When I first started in bookselling, parents often balked at my comics recommendations. They wanted their kids to read “real books.” Five years later, a lot has changed: I’m still recommending comics and kids are still reading them, but parents are finally coming around to accepting them. This is evident in the way people talk about comics: their legitimacy is no longer the main argument. But comics are still being challenged over content that has been taken out of context or misunderstood.
I recently participated in a panel at Emerald City Comic Con in Seattle, sponsored by the CBC Graphic Novel Committee, where the other panelists (Daniel Barnes and DJ Kirkland, creators of The Black Mage; Kristen Gudsnuk, creator of Making Friends; and moderator Besty Gomez, coordinator of Banned Books Week) and I discussed how comics can be used to portray tough topics and how the industry can prevent or fight against the challenges that comics still face. The audience was made up of teachers and librarians, adults who, like me, are on the front lines, defending comics as a source of delight and development. Defense is becoming less and less necessary, but I still carry a couple of arguments in my arsenal.
Argument #1: Comics are approachable and kids want to read them. If your kids wanted to read the manual for your Ford Explorer, would you discourage them? Reading is reading is reading. For the reluctant reader, comics can be easier to grasp and more fun to read than text-only books.
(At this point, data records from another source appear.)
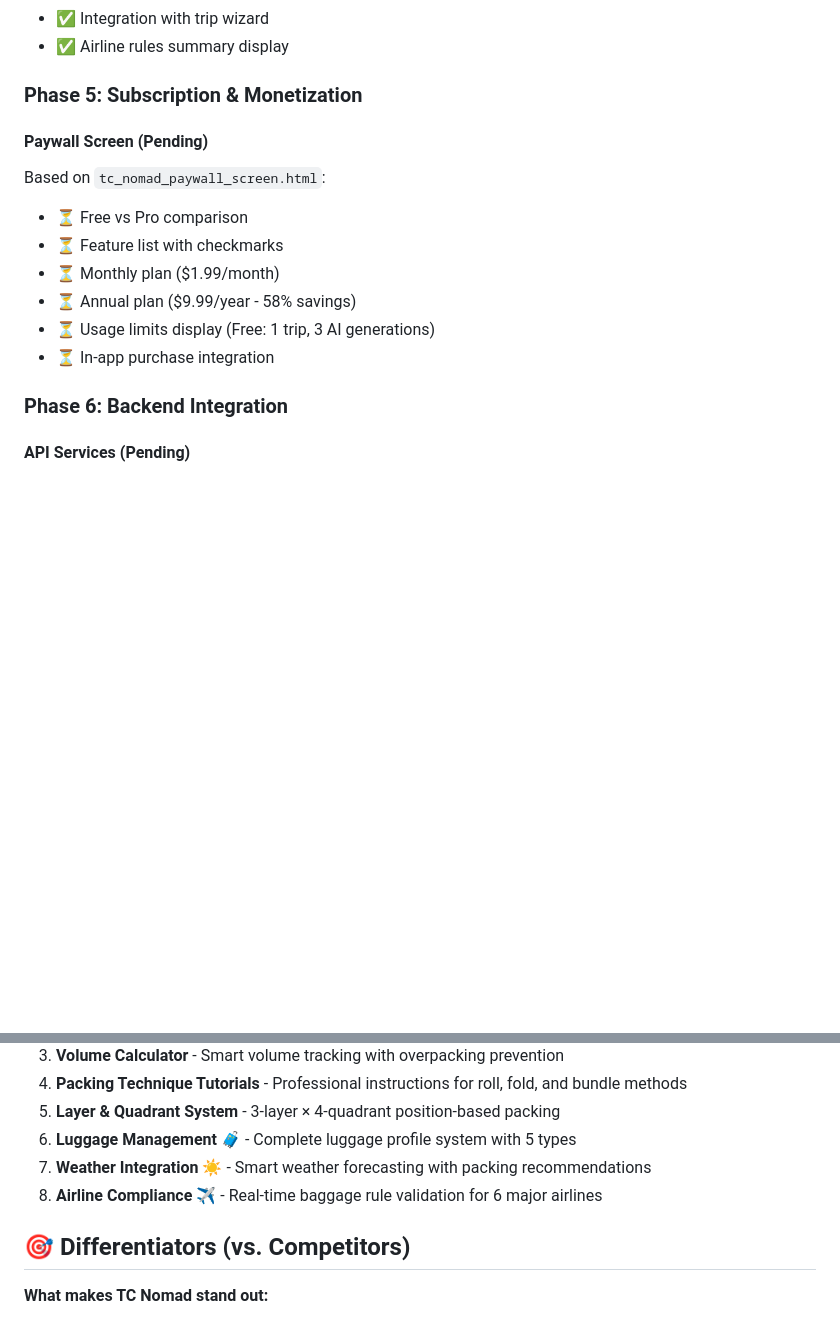
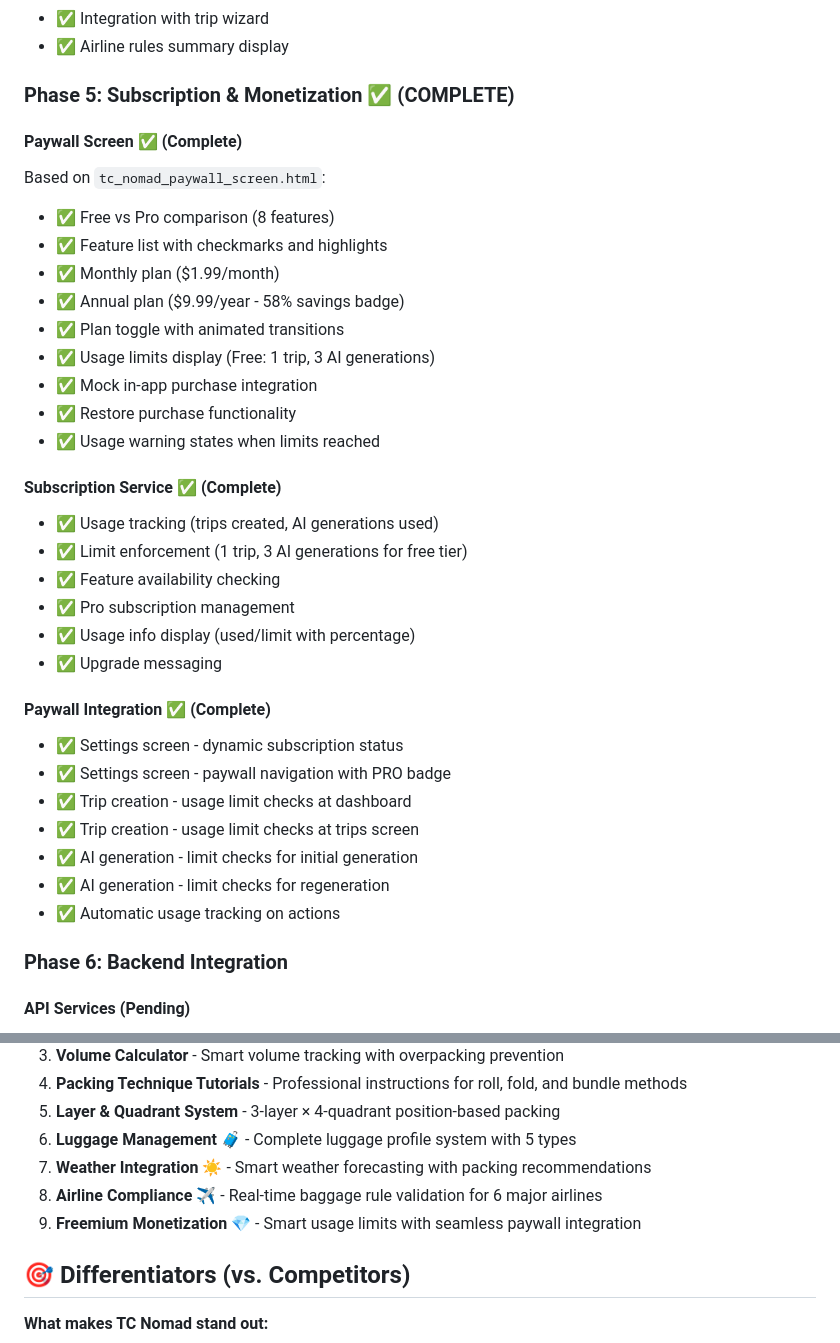
Before and after one commit to Chalapchi/tc-nomad-prototype, a Markdown page: tc_nomad_app/PROJECT_STATUS.md, 2 parts joined by grey strips. Rendered like a GitHub page; blank space fills up the shorter version.

```diff
--- a/tc_nomad_app/PROJECT_STATUS.md
+++ b/tc_nomad_app/PROJECT_STATUS.md
@@ -270,16 +270,36 @@ Based on `tc-nomad-trip-ready.html`:
 - ✅ Integration with trip wizard
 - ✅ Airline rules summary display
 
-### Phase 5: Subscription & Monetization
+### Phase 5: Subscription & Monetization ✅ (COMPLETE)
 
-#### Paywall Screen (Pending)
+#### Paywall Screen ✅ (Complete)
 Based on `tc_nomad_paywall_screen.html`:
-- ⏳ Free vs Pro comparison
-- ⏳ Feature list with checkmarks
-- ⏳ Monthly plan ($1.99/month)
-- ⏳ Annual plan ($9.99/year - 58% savings)
-- ⏳ Usage limits display (Free: 1 trip, 3 AI generations)
-- ⏳ In-app purchase integration
+- ✅ Free vs Pro comparison (8 features)
+- ✅ Feature list with checkmarks and highlights
+- ✅ Monthly plan ($1.99/month)
+- ✅ Annual plan ($9.99/year - 58% savings badge)
+- ✅ Plan toggle with animated transitions
+- ✅ Usage limits display (Free: 1 trip, 3 AI generations)
+- ✅ Mock in-app purchase integration
+- ✅ Restore purchase functionality
+- ✅ Usage warning states when limits reached
+
+#### Subscription Service ✅ (Complete)
+- ✅ Usage tracking (trips created, AI generations used)
+- ✅ Limit enforcement (1 trip, 3 AI generations for free tier)
+- ✅ Feature availability checking
+- ✅ Pro subscription management
+- ✅ Usage info display (used/limit with percentage)
+- ✅ Upgrade messaging
+
+#### Paywall Integration ✅ (Complete)
+- ✅ Settings screen - dynamic subscription status
+- ✅ Settings screen - paywall navigation with PRO badge
+- ✅ Trip creation - usage limit checks at dashboard
+- ✅ Trip creation - usage limit checks at trips screen
+- ✅ AI generation - limit checks for initial generation
+- ✅ AI generation - limit checks for regeneration
+- ✅ Automatic usage tracking on actions
 
 ### Phase 6: Backend Integration
 
@@ -495,6 +508,7 @@ flutter run
 6. **Luggage Management** 🧳 - Complete luggage profile system with 5 types
 7. **Weather Integration** ☀️ - Smart weather forecasting with packing recommendations
 8. **Airline Compliance** ✈️ - Real-time baggage rule validation for 6 major airlines
+9. **Freemium Monetization** 💎 - Smart usage limits with seamless paywall integration
 
 ## 🎯 Differentiators (vs. Competitors)
 
```
Also changed, not shown: other parts of tc_nomad_app/PROJECT_STATUS.md (+72 -68 lines).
Argument #2: Comics are more complex than prose books. I know this seems counterintuitive to argument #1, but it’s true; they demand engagement on both a visual and textual level.
Our panel covered more interesting arguments. Like, why should I give my kid a comic that is littered with the n-word? In March by Sen. John Lewis, the n-word is never defined; its painful meaning is obvious in the leering faces the word emerges from. A chapter book would require far more words to convey the emotion, the racism, and the hope that Lewis manages to capture in a single panel.
Another argument from a parent could be, “Why should I give my daughter a comic where a teenager is traumatized by rape?” When I was a teenager, Speak by Laurie Halse Anderson taught me important lessons about speaking up for and valuing myself. Today, a reluctant reader, who may be intimidated by the novel, can learn those lessons by reading the graphic adaptation of Anderson’s novel while also enjoying the stark and lovely art of Emily Carroll.
We discussed the clarity of emotions that can be conveyed when pictures and words are employed simultaneously, the way that struggling readers may improve their understanding of difficult situations with visual cues, and the way that stories can feel more real and be more relatable when a face is attached to them. March gives a tangible, human element to a historical event that may otherwise feel unknowable.
Comics can take risks; there are more elements to experiment with and manipulate: not just words but lines, colors, panel structures. Comics started as a lighthearted medium—mostly about action and humor; we discussed how these beginnings allowed comics to approach more difficult topics at a kind of slant. A comic about being deaf can also be a comic about having superpowers, as is the case with Newbery Honor– and Eisner Award–winning El Deafo by Cece Bell.
A downside of comics, at least for those teaching them, is that they are often challenged by parents and guardians, as a panel divorced from its context is easy to misunderstand. The panelists agreed that when a controversy arises it should be approached deliberately and directly. If someone finds a fleeting mention of abortion problematic, booksellers should discuss how the topic is broached and encourage questions and conversations. When people feel that their concerns are understood and addressed, they’re often more comfortable engaging with tough content.
Books don’t exist solely for entertainment; they make us think, empathize, and consider the world around us from all angles. Hopefully our kids won’t have to deal with bullies, racism, abuse, or war—but probably they will. Books in general show us that these seemingly insurmountable obstacles can be overcome. Comics show that to kids in a visual, tangible way.
Emma Nichols is a manager at Elliott Bay Book Company in Seattle. She also writes the All the Books I’ll Never Read newsletter and cohosts the Drunk Booksellers podcast.